# What you have to do
Collect all lines below with the string "tags".

Revision comparison data:
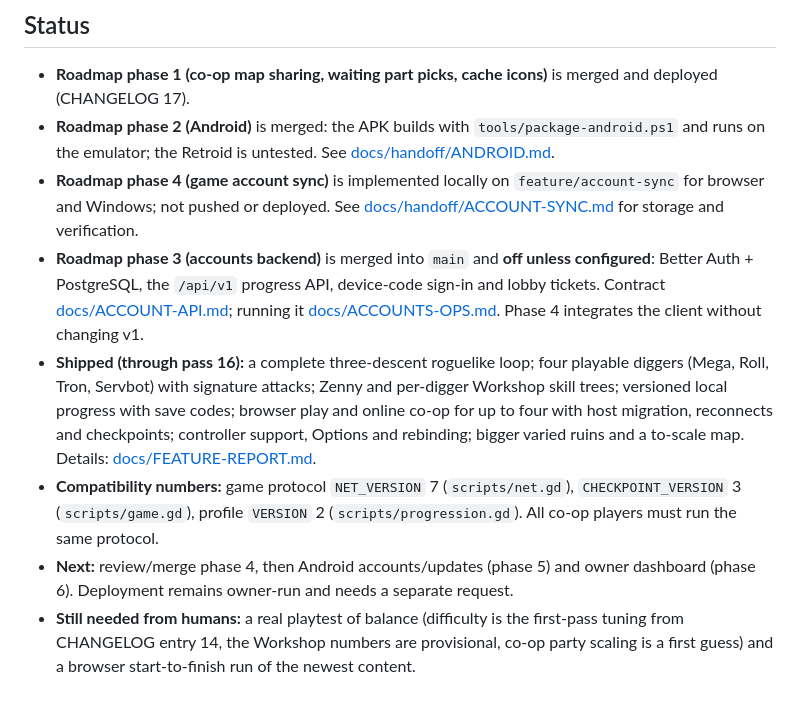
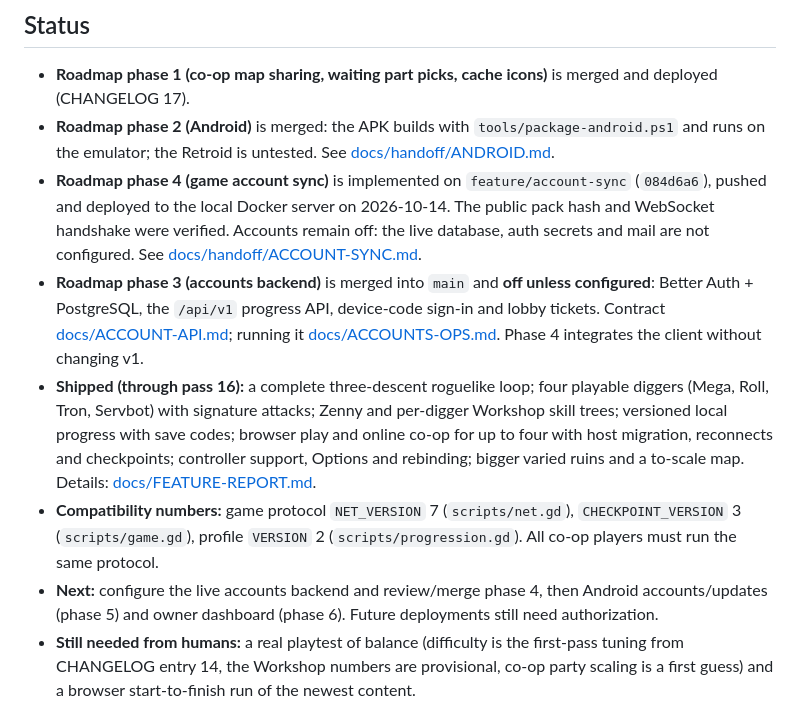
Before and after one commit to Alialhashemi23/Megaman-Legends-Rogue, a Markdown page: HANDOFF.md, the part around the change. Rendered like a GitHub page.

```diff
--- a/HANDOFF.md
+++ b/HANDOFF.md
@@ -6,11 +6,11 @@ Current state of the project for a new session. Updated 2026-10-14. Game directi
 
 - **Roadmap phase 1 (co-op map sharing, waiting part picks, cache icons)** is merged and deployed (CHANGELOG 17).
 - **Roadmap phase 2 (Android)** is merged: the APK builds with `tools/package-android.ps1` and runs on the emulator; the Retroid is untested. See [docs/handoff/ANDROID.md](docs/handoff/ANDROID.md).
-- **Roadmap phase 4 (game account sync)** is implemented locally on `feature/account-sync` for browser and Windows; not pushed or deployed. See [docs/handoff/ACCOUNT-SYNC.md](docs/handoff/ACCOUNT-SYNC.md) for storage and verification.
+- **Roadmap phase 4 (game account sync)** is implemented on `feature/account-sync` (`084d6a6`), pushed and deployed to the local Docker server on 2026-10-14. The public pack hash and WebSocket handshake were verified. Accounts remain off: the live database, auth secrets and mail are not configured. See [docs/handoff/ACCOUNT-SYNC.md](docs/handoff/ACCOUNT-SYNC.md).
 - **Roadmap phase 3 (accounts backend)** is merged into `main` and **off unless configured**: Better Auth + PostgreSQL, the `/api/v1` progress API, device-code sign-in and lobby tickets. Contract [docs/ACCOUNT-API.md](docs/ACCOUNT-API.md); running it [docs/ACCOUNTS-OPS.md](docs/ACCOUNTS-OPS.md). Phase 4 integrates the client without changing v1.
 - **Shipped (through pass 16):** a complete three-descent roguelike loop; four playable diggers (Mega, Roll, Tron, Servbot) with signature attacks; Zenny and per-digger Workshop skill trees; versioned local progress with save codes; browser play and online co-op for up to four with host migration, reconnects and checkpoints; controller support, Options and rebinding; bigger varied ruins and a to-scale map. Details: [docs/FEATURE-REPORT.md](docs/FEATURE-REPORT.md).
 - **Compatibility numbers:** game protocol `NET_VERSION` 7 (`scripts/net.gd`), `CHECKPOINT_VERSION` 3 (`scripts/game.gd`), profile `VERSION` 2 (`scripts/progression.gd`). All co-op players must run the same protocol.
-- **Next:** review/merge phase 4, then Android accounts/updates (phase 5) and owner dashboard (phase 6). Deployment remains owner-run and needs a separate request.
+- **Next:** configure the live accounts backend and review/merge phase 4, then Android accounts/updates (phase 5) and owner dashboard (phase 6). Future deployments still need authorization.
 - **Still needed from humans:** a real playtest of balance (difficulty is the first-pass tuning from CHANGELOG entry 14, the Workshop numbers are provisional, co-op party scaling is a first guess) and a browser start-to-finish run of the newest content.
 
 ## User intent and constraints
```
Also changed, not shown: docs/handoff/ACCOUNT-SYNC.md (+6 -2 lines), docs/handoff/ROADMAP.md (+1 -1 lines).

...

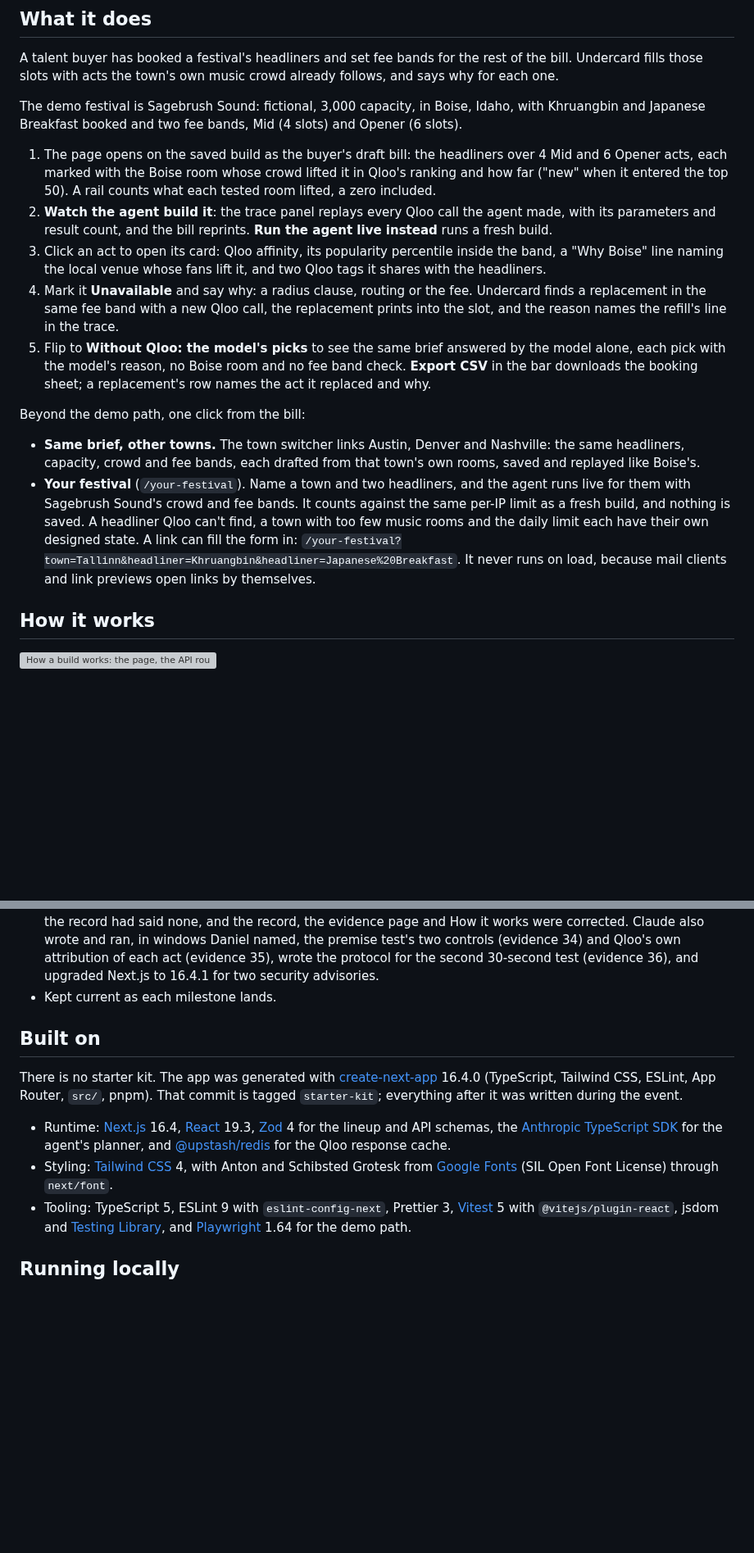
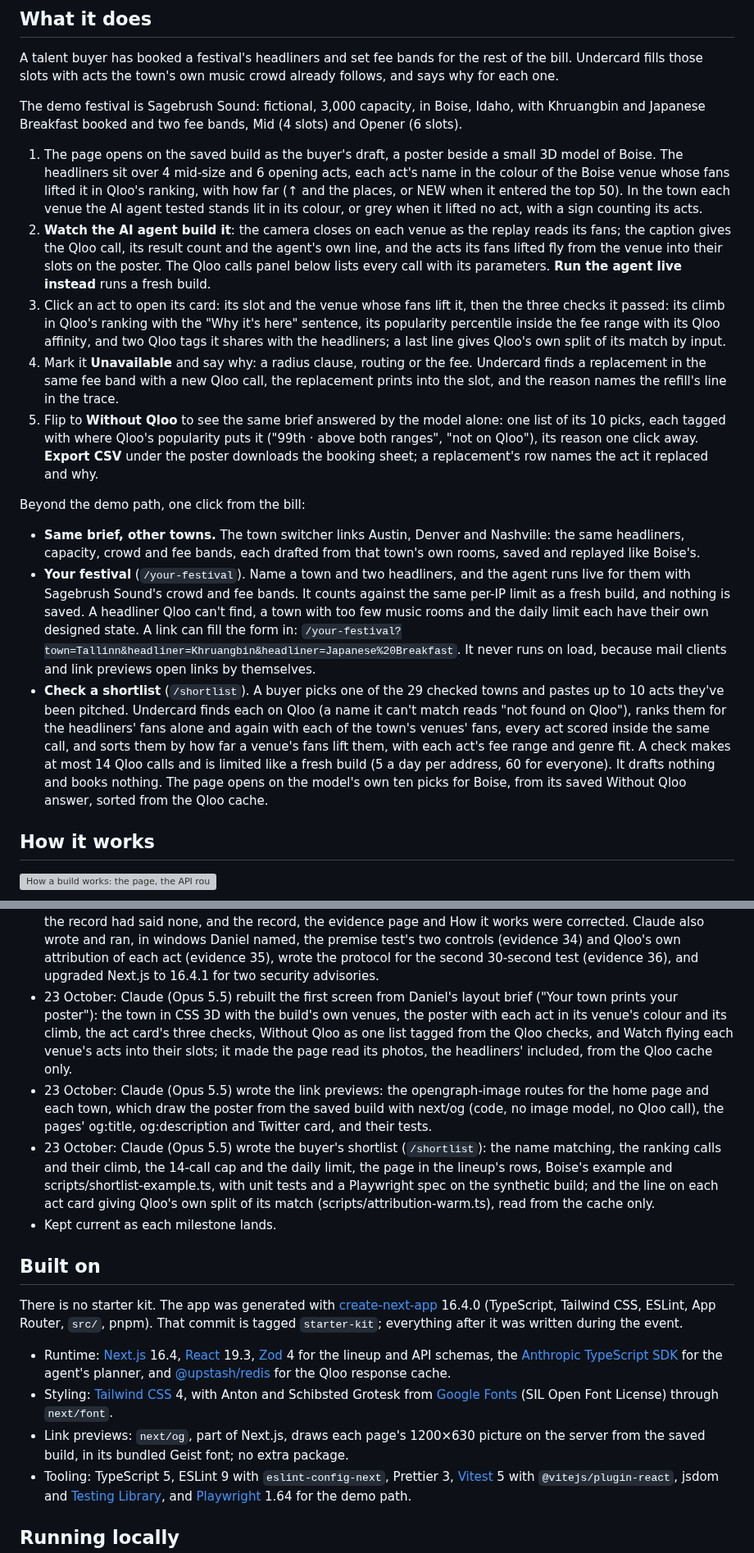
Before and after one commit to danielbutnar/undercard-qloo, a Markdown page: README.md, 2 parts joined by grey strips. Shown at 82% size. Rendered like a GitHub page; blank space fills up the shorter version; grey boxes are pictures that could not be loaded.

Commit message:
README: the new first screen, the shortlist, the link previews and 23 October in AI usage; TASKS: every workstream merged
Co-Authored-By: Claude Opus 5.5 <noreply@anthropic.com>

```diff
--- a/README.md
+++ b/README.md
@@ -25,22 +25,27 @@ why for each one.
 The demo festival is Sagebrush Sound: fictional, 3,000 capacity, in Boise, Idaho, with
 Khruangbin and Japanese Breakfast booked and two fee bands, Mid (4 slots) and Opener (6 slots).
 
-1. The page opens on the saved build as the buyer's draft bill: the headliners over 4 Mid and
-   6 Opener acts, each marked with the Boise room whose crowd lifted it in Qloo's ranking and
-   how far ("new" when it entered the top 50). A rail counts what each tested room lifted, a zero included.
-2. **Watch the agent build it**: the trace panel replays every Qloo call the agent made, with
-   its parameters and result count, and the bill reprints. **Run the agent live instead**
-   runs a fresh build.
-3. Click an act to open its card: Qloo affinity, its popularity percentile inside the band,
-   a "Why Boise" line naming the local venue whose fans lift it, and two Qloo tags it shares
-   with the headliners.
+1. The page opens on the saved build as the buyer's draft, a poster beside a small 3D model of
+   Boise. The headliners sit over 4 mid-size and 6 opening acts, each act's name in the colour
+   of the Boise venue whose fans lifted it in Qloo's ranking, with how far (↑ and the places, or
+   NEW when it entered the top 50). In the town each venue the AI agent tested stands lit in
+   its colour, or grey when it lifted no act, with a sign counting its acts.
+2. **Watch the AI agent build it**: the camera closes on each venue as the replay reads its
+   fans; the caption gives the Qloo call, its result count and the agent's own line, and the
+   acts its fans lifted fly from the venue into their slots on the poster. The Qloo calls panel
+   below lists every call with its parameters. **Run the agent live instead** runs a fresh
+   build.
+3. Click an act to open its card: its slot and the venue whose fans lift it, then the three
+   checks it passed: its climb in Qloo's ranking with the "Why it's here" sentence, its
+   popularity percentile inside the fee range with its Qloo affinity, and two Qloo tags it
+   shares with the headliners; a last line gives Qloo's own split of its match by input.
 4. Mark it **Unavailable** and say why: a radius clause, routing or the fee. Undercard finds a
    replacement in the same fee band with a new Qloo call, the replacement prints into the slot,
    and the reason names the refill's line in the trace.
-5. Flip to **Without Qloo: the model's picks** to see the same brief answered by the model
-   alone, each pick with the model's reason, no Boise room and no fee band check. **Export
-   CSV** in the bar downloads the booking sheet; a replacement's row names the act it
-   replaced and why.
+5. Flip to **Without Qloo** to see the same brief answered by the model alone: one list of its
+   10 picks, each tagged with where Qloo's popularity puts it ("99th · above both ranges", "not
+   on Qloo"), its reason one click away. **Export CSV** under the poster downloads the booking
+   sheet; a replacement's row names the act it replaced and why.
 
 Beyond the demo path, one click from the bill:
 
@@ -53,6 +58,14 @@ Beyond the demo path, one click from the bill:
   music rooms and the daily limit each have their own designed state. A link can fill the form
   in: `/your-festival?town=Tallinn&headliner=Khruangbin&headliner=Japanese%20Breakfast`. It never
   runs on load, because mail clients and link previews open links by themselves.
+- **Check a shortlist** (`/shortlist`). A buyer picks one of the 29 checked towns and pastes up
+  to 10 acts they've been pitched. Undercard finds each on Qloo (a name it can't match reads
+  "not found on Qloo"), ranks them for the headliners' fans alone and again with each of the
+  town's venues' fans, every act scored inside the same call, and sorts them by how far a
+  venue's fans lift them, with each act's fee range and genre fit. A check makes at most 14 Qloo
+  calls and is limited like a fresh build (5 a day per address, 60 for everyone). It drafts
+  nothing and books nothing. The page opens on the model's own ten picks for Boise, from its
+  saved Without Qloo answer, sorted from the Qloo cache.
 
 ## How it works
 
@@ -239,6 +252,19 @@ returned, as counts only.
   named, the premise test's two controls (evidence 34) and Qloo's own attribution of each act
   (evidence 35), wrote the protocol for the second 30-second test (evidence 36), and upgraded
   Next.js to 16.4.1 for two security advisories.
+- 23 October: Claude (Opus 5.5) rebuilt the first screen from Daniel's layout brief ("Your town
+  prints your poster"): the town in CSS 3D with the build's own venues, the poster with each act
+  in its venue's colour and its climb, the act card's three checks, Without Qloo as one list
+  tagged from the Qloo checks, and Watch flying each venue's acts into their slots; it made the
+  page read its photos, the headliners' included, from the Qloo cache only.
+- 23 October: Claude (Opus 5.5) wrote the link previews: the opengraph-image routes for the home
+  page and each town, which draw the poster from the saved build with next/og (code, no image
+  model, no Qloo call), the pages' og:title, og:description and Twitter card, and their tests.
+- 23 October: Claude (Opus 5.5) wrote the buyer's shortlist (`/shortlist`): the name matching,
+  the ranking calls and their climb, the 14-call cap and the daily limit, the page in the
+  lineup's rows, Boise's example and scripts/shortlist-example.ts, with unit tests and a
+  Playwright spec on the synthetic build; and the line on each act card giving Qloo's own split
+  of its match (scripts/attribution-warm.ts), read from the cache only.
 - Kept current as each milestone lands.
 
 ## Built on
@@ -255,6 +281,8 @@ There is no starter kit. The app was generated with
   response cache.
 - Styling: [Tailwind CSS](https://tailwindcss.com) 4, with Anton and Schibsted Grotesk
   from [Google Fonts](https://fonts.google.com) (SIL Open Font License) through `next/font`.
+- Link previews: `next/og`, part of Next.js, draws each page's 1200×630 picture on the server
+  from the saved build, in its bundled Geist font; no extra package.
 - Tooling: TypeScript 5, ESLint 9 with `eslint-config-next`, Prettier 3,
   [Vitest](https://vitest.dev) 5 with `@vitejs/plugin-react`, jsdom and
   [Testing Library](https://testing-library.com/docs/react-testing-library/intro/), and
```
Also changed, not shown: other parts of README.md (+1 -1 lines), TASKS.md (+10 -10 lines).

--

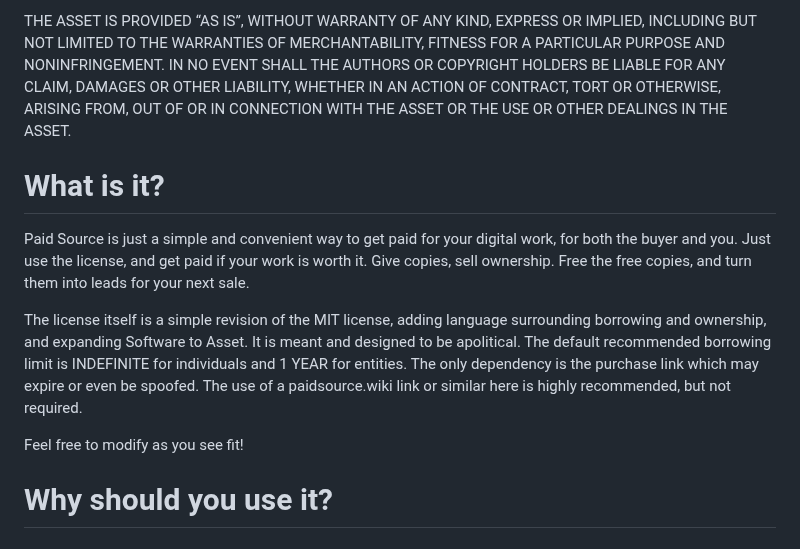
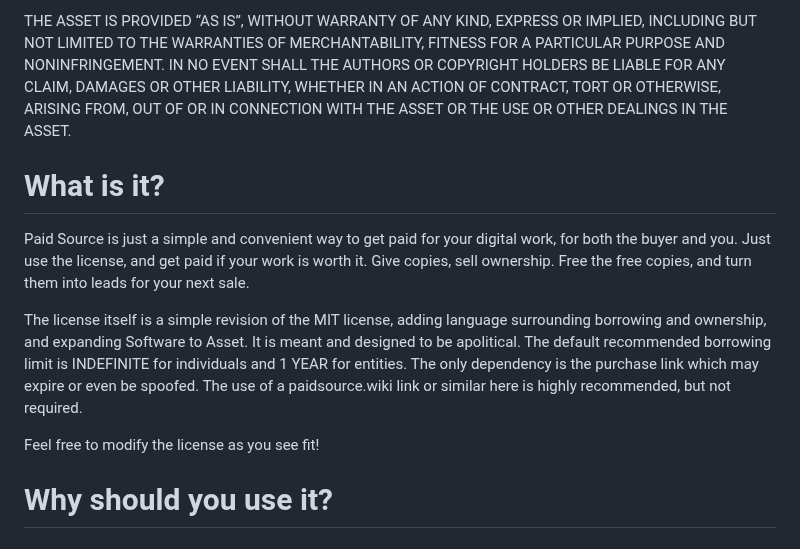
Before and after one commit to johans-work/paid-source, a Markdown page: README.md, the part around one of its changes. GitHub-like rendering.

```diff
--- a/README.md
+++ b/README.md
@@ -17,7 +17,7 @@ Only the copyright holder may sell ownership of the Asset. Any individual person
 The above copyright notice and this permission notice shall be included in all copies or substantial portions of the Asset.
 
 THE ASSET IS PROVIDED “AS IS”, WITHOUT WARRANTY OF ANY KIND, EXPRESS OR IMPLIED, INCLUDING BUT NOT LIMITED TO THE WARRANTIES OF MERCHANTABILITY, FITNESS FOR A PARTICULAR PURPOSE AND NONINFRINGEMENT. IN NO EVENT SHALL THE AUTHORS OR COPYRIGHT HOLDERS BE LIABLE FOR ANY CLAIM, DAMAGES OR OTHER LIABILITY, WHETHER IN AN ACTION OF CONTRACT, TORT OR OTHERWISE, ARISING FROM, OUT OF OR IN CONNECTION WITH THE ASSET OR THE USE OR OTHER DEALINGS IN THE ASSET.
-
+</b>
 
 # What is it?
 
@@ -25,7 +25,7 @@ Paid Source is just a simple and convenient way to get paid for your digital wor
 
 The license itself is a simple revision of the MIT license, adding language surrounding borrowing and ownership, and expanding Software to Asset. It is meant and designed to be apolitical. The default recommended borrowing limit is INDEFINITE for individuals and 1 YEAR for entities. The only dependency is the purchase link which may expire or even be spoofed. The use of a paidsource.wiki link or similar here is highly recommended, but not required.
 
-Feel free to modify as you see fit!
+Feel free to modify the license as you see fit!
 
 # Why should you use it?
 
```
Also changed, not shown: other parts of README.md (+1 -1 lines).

# Solution
-   a "Why Boise" line naming the local venue whose fans lift it, and two Qloo tags it shares
+   popularity percentile inside the fee range with its Qloo affinity, and two Qloo tags it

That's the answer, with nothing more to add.